##### Records for the exercise

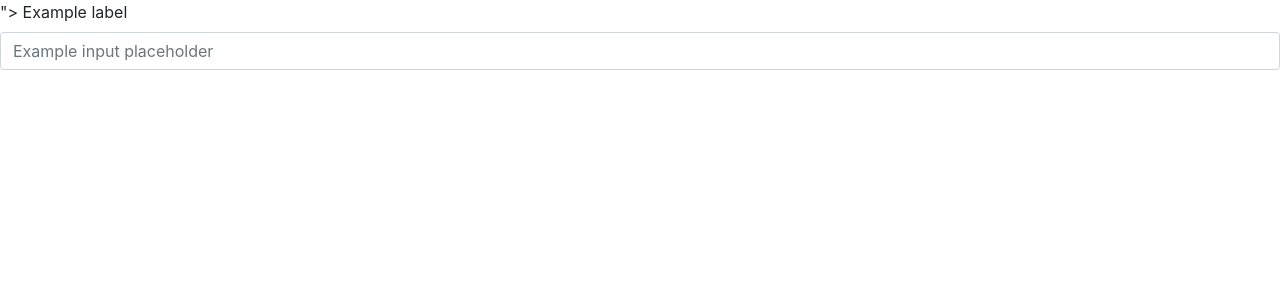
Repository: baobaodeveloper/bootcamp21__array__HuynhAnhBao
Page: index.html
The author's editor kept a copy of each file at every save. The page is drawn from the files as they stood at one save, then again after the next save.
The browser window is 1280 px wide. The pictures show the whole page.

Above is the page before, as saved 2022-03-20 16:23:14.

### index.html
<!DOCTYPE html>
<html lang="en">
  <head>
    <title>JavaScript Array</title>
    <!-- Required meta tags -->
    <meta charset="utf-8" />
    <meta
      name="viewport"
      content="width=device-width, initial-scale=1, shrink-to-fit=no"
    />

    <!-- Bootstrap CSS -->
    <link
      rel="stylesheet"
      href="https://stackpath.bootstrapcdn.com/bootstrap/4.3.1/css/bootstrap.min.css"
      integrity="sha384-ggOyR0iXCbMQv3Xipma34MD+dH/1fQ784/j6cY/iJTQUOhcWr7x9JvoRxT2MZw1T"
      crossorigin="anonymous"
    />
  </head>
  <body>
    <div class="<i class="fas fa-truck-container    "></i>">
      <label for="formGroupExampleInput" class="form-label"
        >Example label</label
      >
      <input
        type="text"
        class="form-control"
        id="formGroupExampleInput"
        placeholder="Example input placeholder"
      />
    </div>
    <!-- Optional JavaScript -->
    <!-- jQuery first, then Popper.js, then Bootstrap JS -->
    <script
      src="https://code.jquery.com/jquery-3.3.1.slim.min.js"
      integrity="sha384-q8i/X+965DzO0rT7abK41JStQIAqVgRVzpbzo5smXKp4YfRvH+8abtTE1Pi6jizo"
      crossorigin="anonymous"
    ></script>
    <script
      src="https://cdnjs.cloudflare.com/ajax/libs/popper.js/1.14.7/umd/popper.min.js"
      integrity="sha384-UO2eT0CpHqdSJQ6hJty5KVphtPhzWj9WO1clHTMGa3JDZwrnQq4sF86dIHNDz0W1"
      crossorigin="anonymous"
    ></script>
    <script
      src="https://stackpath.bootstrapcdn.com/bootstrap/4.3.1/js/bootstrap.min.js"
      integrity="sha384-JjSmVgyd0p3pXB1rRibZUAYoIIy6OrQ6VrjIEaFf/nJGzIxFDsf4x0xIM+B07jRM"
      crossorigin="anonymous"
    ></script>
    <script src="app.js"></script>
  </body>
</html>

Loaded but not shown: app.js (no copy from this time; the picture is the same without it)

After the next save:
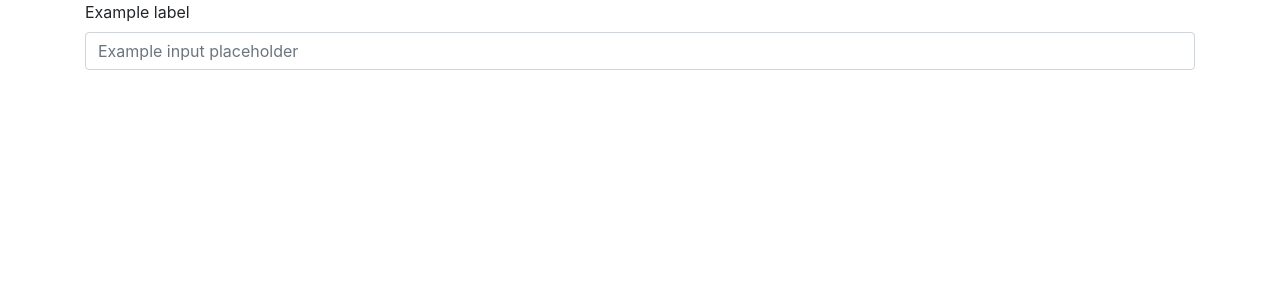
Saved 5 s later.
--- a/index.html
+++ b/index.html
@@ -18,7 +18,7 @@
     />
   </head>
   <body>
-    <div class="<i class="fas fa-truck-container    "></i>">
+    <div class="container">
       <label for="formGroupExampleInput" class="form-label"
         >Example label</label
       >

##########
##### Records for the exercise

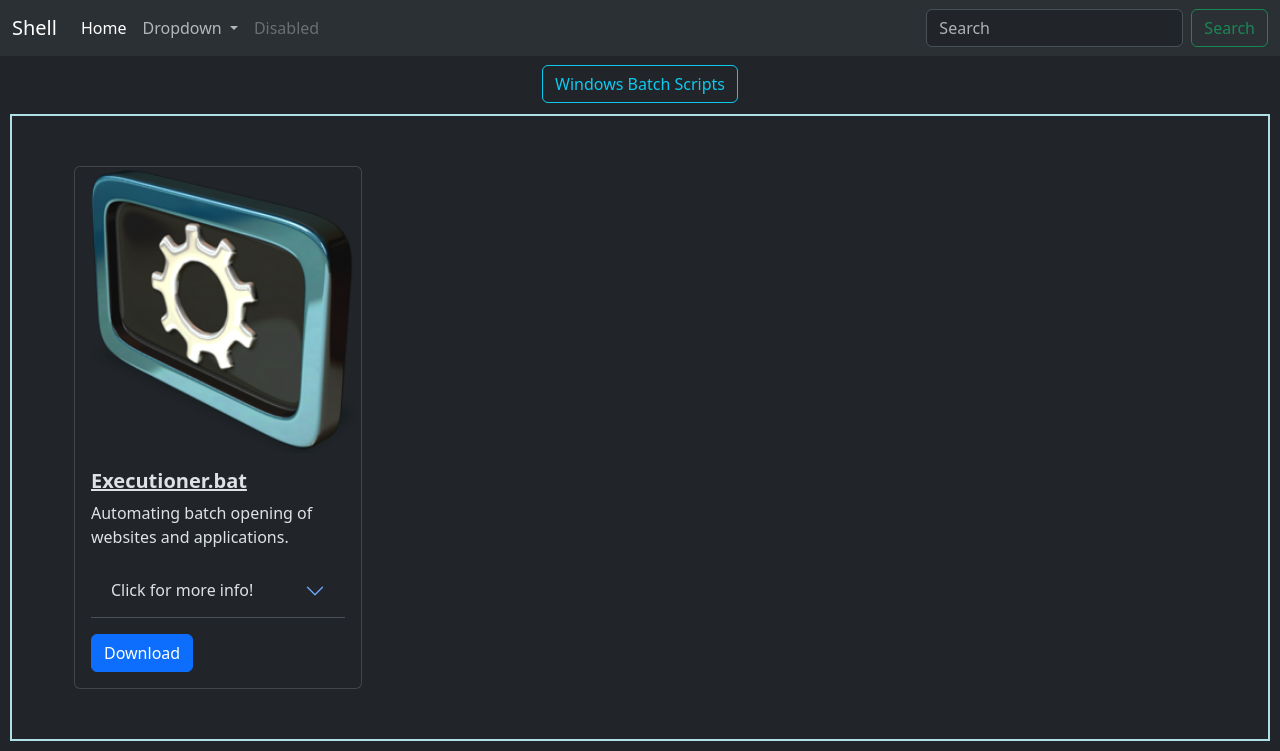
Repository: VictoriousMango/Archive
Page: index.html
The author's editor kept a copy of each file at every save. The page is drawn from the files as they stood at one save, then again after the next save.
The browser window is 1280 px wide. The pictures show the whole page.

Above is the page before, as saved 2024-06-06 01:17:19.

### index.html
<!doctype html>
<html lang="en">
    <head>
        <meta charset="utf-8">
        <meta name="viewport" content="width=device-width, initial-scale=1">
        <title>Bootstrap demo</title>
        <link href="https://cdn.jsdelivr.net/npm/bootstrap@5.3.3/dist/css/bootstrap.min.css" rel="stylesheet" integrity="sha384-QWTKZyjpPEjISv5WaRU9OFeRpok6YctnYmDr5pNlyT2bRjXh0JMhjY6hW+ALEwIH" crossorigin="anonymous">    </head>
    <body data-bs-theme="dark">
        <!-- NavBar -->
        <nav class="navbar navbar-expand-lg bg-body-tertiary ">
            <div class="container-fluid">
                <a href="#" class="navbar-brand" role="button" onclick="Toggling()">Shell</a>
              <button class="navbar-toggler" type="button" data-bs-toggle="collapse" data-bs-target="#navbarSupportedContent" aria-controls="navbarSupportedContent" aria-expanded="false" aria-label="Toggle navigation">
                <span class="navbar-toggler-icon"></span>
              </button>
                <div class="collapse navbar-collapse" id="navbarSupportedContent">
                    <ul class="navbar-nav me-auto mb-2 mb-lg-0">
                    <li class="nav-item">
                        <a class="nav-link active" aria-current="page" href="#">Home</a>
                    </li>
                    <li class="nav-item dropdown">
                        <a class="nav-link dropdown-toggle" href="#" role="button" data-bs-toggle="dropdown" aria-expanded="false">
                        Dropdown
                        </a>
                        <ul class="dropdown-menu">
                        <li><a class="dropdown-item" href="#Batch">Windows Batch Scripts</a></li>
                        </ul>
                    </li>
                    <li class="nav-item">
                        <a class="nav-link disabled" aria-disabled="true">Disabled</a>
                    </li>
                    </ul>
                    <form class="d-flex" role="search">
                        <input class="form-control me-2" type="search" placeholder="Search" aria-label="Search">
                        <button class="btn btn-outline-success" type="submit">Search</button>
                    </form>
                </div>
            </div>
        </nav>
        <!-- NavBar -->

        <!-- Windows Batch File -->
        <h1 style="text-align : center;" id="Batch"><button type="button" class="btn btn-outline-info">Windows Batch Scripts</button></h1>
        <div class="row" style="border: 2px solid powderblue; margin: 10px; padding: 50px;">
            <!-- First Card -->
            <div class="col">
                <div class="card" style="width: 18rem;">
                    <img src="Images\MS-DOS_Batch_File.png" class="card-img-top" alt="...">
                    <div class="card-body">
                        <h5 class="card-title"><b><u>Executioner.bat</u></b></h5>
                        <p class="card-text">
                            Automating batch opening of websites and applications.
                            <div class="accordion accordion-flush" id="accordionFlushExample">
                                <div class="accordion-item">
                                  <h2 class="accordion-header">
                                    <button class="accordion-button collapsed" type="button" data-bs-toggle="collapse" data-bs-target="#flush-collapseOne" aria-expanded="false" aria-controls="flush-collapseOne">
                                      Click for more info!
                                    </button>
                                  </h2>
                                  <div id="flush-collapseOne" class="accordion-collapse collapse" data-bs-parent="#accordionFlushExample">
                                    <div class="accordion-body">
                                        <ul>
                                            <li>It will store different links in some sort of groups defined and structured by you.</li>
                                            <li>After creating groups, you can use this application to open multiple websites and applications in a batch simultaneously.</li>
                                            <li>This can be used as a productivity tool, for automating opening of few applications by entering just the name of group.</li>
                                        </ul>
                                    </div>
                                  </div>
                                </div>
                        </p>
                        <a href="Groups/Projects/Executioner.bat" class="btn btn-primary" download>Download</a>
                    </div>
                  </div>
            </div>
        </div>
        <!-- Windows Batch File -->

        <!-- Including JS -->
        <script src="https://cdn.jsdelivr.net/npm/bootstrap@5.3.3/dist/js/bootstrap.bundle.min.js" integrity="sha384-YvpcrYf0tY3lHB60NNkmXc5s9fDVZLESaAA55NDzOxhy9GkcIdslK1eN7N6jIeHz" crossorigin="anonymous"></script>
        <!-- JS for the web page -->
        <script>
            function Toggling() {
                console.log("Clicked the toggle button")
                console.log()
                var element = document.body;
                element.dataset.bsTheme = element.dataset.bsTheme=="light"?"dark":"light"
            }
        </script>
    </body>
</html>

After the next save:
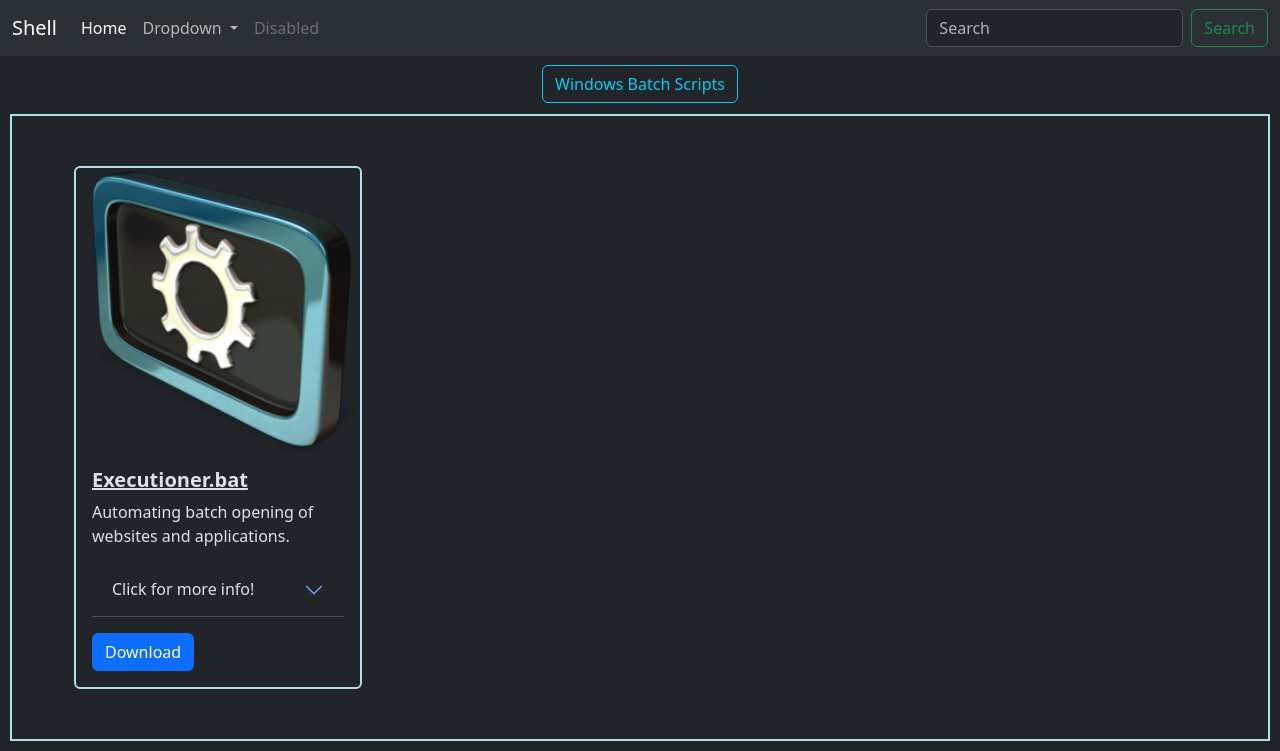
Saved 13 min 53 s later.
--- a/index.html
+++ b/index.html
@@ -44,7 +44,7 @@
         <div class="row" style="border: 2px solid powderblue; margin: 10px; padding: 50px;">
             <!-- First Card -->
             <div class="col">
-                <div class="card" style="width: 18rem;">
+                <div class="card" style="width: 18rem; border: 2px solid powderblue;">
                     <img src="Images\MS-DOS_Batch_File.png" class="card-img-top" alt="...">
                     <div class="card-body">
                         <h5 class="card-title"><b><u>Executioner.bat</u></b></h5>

##########

- [What you need to do]
Please report how many lines of the entries above contain the string "item". Reply with only the number.

- [The answer]
5